◆ Source data:
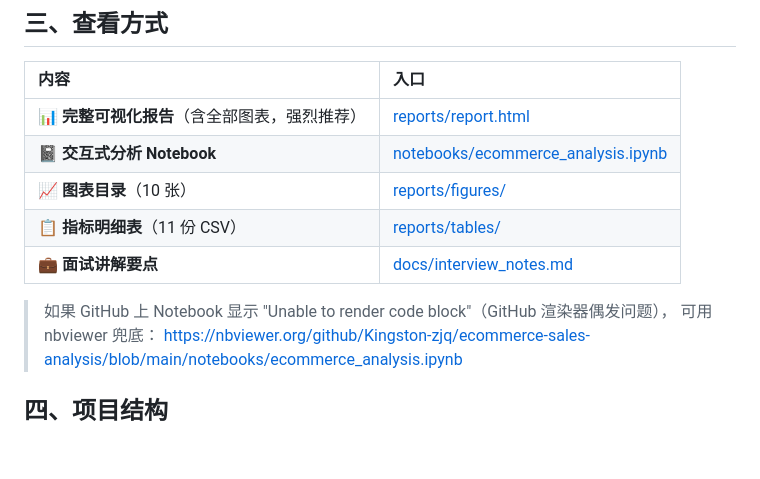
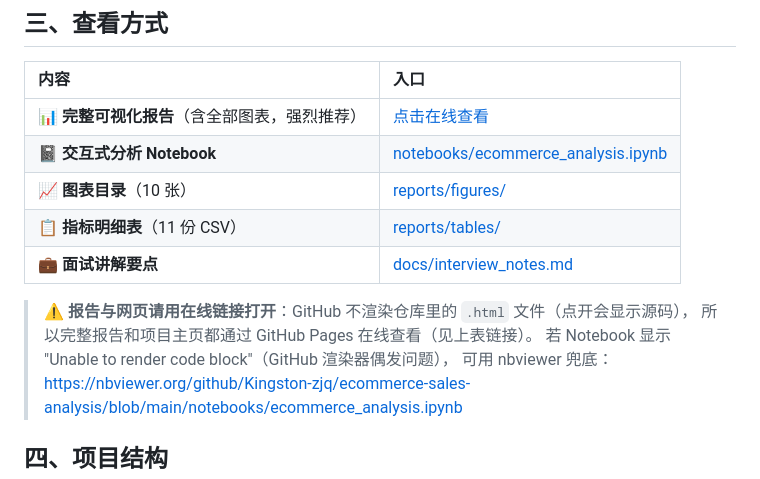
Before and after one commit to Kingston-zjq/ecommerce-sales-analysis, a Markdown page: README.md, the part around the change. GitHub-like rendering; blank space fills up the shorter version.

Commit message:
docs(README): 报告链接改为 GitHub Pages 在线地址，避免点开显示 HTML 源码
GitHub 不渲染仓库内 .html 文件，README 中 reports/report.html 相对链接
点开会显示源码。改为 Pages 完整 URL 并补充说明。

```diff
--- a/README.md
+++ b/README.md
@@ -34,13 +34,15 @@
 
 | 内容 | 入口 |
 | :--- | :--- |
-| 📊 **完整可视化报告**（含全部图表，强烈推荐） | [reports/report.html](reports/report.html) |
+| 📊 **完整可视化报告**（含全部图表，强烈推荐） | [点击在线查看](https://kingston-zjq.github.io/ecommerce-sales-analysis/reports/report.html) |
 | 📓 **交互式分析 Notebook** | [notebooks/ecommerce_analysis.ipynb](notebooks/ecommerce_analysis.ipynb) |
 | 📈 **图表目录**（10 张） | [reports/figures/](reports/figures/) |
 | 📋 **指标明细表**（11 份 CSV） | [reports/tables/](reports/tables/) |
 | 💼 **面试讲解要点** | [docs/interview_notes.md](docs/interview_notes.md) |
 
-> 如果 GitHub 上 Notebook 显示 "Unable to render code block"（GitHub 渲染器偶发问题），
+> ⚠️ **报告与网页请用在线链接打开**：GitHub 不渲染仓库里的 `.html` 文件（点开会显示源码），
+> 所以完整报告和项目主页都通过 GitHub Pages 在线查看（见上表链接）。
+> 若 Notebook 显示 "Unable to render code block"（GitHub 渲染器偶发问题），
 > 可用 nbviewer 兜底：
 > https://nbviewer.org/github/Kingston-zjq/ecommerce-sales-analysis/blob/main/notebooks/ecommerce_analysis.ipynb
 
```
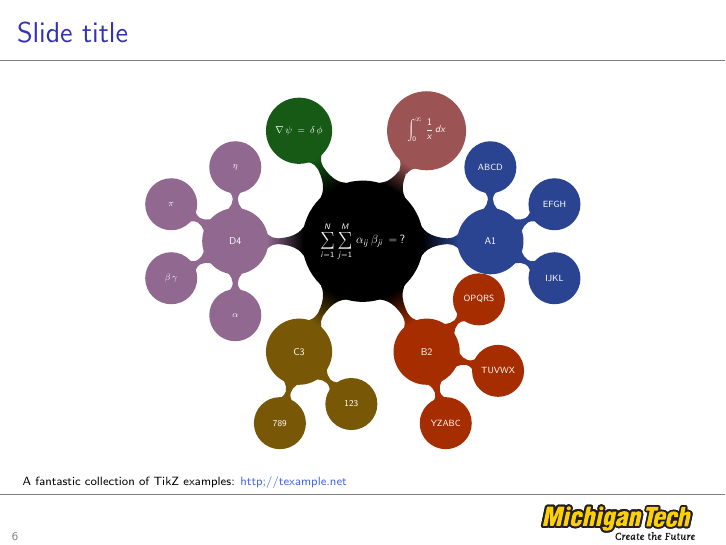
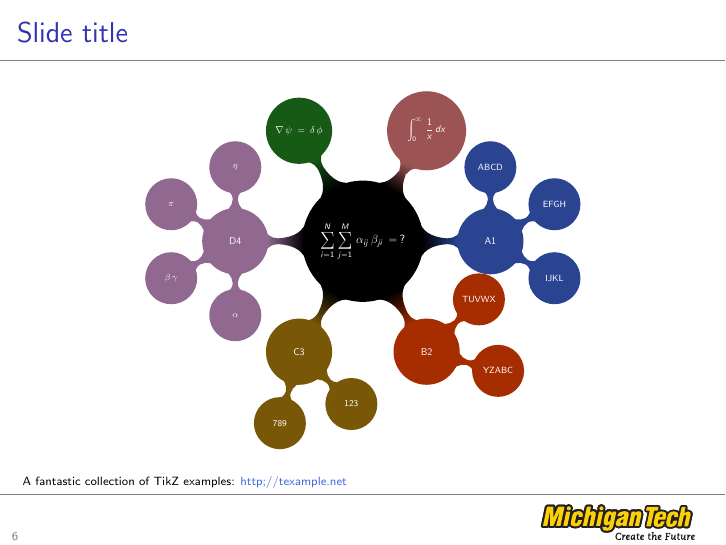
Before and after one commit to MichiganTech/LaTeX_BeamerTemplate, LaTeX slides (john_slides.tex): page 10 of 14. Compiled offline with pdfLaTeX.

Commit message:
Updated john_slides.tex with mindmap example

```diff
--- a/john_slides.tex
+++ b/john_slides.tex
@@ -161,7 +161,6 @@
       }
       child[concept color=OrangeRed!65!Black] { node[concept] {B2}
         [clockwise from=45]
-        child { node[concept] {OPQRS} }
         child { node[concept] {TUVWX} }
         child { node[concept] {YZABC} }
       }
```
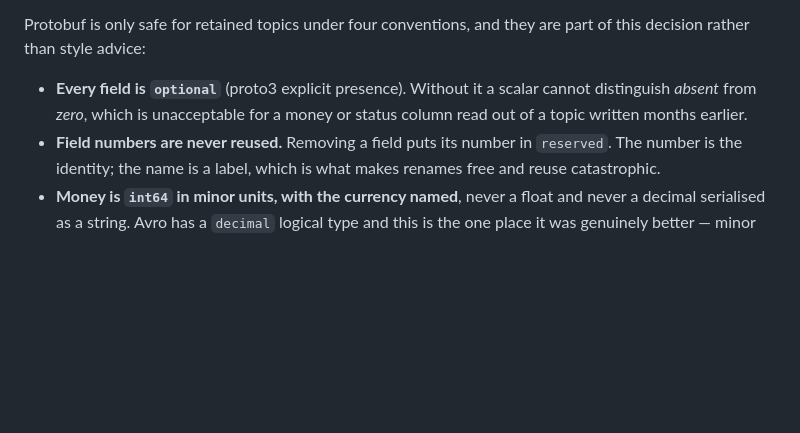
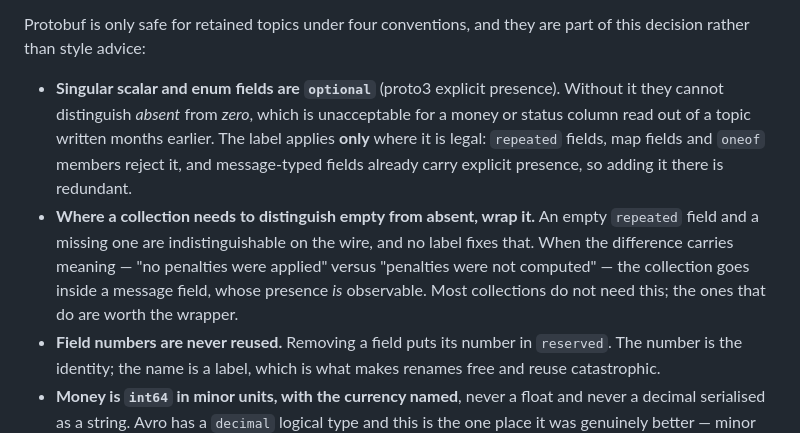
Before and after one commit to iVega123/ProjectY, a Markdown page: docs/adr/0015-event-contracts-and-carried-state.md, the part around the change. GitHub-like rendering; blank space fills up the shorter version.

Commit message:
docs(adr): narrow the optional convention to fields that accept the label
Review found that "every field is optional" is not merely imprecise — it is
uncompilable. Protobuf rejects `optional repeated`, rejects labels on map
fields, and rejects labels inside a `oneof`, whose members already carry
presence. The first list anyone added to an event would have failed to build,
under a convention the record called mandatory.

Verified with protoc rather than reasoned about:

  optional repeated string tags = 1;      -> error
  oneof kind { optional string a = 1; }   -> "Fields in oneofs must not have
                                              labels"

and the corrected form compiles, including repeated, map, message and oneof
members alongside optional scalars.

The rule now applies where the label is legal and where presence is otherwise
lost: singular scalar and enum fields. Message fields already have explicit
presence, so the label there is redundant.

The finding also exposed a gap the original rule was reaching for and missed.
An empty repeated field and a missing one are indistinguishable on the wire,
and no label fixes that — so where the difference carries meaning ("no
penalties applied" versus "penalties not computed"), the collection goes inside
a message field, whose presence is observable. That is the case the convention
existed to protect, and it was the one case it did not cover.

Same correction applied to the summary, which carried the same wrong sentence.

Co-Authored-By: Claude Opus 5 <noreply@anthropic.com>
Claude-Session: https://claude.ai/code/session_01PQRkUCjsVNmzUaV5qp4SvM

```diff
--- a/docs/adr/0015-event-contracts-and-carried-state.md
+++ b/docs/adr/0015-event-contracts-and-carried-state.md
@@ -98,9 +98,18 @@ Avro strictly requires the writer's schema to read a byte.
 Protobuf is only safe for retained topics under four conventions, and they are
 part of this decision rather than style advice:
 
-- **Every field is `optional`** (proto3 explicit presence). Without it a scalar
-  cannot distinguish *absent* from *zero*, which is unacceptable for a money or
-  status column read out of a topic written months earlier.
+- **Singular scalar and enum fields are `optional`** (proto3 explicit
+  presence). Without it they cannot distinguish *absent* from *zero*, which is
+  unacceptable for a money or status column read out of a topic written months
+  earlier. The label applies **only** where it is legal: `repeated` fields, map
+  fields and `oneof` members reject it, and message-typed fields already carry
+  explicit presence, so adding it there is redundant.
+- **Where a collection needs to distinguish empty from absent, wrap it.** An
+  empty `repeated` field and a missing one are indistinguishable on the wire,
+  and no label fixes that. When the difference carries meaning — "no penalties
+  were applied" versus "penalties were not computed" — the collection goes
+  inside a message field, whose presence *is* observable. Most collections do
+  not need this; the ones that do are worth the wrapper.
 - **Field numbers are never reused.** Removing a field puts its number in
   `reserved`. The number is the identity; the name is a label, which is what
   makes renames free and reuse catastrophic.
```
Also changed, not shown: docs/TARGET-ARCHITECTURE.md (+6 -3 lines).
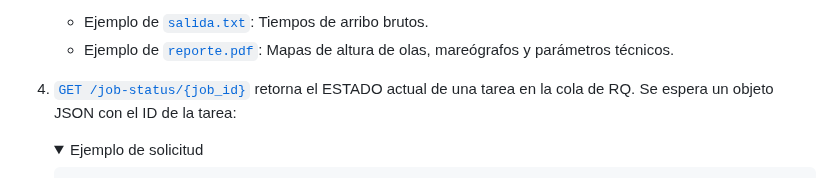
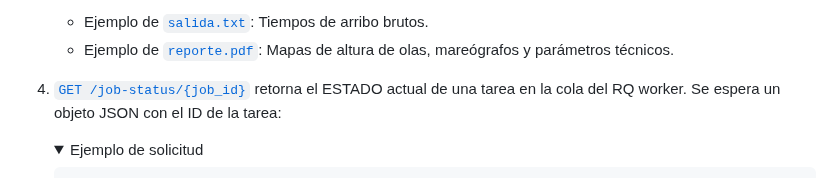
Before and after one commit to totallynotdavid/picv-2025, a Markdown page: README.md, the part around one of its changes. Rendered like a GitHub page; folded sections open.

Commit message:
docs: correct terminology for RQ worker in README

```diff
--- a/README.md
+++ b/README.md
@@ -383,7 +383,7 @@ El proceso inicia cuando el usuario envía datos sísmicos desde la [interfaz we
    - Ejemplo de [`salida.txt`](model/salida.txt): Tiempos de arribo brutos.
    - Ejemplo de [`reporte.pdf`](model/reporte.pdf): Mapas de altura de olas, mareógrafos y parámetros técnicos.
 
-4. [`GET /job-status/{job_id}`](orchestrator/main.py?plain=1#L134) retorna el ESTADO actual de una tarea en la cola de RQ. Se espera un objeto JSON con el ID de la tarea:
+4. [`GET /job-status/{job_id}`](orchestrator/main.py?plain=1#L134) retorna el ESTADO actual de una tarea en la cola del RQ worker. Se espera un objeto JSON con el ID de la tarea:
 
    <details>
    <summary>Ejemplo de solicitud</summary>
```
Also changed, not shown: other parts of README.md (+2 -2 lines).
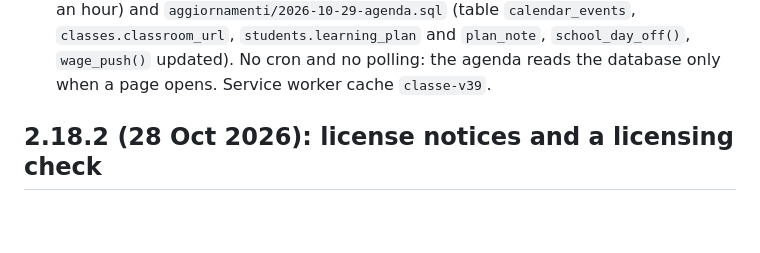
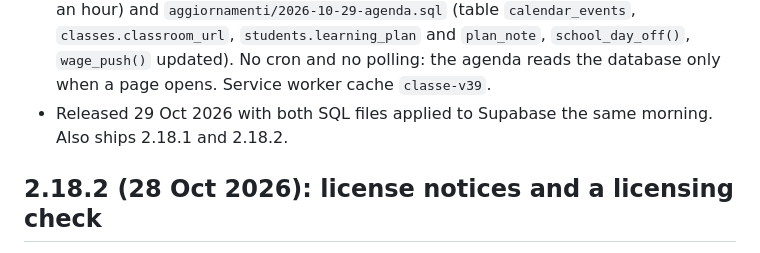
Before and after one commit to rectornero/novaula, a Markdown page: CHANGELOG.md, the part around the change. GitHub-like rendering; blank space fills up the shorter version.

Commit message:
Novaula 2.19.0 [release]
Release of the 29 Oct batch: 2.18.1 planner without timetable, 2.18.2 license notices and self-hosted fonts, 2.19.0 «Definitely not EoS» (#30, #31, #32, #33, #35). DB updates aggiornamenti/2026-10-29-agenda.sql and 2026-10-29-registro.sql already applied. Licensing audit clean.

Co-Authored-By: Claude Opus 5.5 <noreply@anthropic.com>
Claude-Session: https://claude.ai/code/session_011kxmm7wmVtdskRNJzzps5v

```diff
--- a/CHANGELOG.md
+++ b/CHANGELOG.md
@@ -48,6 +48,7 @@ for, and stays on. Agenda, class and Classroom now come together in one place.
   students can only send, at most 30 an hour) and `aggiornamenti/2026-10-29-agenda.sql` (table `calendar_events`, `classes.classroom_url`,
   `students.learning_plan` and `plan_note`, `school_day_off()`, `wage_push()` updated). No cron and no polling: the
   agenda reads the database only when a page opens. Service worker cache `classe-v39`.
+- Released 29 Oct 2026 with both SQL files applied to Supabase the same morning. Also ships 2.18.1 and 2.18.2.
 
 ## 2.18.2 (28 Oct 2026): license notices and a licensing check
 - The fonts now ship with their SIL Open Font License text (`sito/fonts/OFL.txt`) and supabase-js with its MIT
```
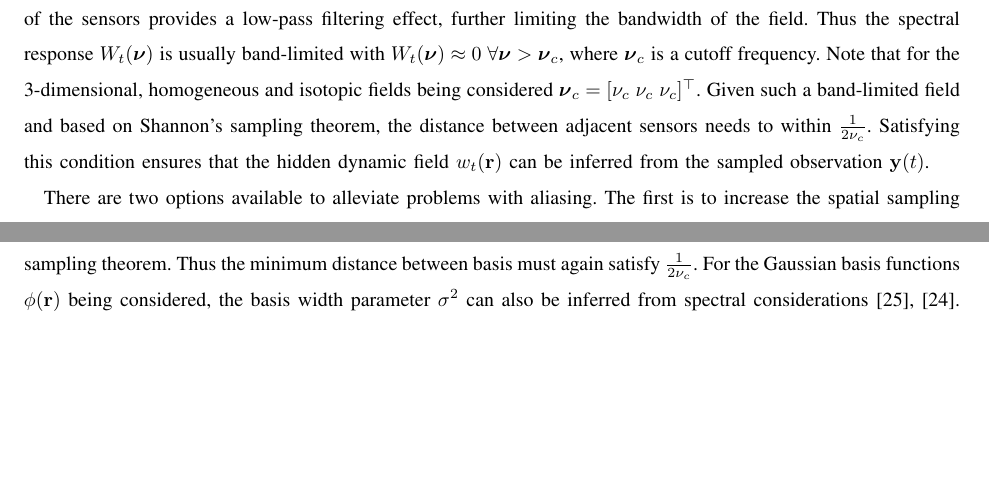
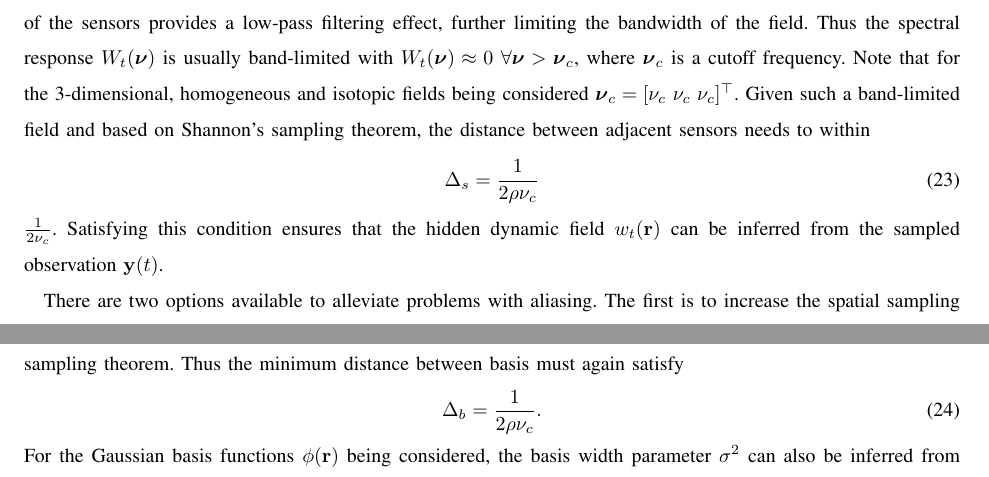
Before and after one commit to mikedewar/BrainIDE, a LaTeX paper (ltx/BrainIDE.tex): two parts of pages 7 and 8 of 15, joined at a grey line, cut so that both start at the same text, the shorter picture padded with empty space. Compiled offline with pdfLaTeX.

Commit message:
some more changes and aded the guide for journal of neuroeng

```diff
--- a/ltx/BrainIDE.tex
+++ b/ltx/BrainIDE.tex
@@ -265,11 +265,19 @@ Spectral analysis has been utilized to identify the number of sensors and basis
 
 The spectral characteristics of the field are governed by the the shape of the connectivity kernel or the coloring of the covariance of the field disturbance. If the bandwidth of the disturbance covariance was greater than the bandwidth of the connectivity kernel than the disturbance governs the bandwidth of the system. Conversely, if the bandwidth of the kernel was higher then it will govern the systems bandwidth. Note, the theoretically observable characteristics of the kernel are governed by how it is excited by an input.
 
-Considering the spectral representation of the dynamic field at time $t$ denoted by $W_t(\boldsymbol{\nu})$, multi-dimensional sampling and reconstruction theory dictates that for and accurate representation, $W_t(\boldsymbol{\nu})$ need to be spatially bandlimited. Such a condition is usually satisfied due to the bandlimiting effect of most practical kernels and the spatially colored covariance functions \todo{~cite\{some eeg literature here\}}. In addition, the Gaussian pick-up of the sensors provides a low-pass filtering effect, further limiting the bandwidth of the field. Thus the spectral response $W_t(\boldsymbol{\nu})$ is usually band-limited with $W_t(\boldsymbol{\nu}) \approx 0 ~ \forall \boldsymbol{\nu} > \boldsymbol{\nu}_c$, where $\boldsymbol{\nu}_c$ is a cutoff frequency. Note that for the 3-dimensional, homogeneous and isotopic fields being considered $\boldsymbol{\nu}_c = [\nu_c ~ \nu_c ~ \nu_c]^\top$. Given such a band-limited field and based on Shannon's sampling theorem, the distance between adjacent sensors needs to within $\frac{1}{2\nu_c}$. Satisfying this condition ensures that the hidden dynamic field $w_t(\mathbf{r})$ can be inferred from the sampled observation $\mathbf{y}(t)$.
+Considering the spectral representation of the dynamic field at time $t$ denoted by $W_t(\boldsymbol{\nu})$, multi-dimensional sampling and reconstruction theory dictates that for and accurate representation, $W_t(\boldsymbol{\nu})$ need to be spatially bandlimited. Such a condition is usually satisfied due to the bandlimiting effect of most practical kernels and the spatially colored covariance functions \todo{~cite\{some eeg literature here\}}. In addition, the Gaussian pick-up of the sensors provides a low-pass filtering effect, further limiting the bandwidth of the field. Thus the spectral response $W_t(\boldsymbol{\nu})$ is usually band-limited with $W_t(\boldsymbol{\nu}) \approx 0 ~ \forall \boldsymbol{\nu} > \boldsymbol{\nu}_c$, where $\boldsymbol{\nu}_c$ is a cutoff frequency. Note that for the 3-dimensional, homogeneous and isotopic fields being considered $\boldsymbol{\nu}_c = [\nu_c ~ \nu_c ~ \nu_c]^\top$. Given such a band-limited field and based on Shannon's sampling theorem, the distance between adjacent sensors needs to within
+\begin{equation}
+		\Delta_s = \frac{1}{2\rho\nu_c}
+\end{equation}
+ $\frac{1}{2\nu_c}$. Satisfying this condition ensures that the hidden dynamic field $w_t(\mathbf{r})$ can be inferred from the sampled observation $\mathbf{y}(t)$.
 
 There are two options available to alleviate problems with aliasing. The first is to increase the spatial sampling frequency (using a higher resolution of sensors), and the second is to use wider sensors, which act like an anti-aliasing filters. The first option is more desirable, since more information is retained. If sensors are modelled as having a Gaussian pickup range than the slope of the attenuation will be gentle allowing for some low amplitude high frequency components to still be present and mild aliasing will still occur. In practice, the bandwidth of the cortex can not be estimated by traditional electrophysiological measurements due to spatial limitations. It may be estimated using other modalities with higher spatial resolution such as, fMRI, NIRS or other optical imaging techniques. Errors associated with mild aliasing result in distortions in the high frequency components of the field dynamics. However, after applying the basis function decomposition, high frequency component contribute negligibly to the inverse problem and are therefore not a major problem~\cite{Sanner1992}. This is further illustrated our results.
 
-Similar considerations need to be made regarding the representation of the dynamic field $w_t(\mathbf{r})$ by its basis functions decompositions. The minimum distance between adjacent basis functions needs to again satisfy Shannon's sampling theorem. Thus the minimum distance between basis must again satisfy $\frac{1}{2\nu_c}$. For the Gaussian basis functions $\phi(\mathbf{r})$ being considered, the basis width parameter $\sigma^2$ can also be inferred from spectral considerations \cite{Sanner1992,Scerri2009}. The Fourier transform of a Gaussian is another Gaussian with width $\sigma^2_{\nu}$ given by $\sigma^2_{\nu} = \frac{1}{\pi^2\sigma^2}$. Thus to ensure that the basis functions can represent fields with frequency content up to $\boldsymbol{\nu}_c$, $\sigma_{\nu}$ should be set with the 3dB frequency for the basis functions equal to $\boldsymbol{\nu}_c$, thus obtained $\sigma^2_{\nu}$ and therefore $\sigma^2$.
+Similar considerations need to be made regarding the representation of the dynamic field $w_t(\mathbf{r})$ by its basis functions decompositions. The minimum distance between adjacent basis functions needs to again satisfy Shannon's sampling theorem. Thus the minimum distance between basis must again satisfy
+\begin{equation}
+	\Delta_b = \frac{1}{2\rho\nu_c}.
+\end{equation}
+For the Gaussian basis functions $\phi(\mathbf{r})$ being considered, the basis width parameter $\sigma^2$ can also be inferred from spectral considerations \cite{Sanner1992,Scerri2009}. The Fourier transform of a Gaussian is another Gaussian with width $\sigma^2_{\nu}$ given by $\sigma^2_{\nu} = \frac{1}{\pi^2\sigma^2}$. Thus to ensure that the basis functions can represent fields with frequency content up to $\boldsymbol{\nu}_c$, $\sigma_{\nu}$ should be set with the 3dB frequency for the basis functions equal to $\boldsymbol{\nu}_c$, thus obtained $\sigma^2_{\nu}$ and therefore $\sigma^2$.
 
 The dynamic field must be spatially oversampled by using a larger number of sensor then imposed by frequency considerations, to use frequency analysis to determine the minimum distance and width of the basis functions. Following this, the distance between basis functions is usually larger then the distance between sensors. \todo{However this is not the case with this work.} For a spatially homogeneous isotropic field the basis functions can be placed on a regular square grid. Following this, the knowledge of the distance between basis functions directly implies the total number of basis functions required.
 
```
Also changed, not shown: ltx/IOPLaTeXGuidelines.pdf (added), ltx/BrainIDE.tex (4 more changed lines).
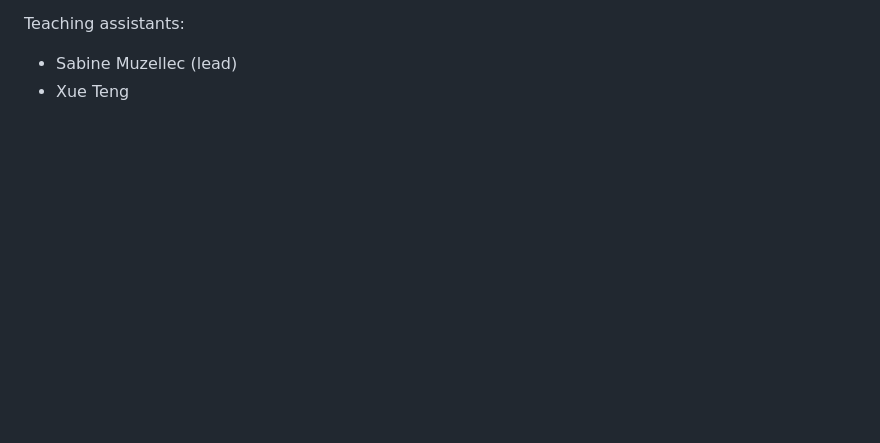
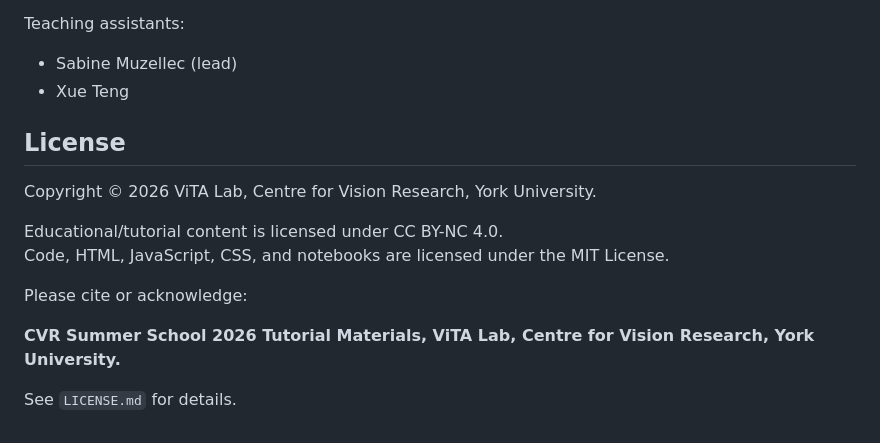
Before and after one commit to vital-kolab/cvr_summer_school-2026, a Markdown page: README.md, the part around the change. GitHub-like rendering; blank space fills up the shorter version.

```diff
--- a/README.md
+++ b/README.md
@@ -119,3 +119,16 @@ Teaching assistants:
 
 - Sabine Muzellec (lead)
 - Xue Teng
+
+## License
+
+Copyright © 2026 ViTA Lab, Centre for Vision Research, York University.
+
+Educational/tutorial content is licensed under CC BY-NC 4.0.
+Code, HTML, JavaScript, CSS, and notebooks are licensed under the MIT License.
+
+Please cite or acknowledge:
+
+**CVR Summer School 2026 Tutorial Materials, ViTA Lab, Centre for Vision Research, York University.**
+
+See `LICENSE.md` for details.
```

◆ What you need to do:
Return only those lines of the records that contain the string "versus".

◆ Output for this exercise:
penalties applied" versus "penalties not computed"), the collection goes inside
+  were applied" versus "penalties were not computed" — the collection goes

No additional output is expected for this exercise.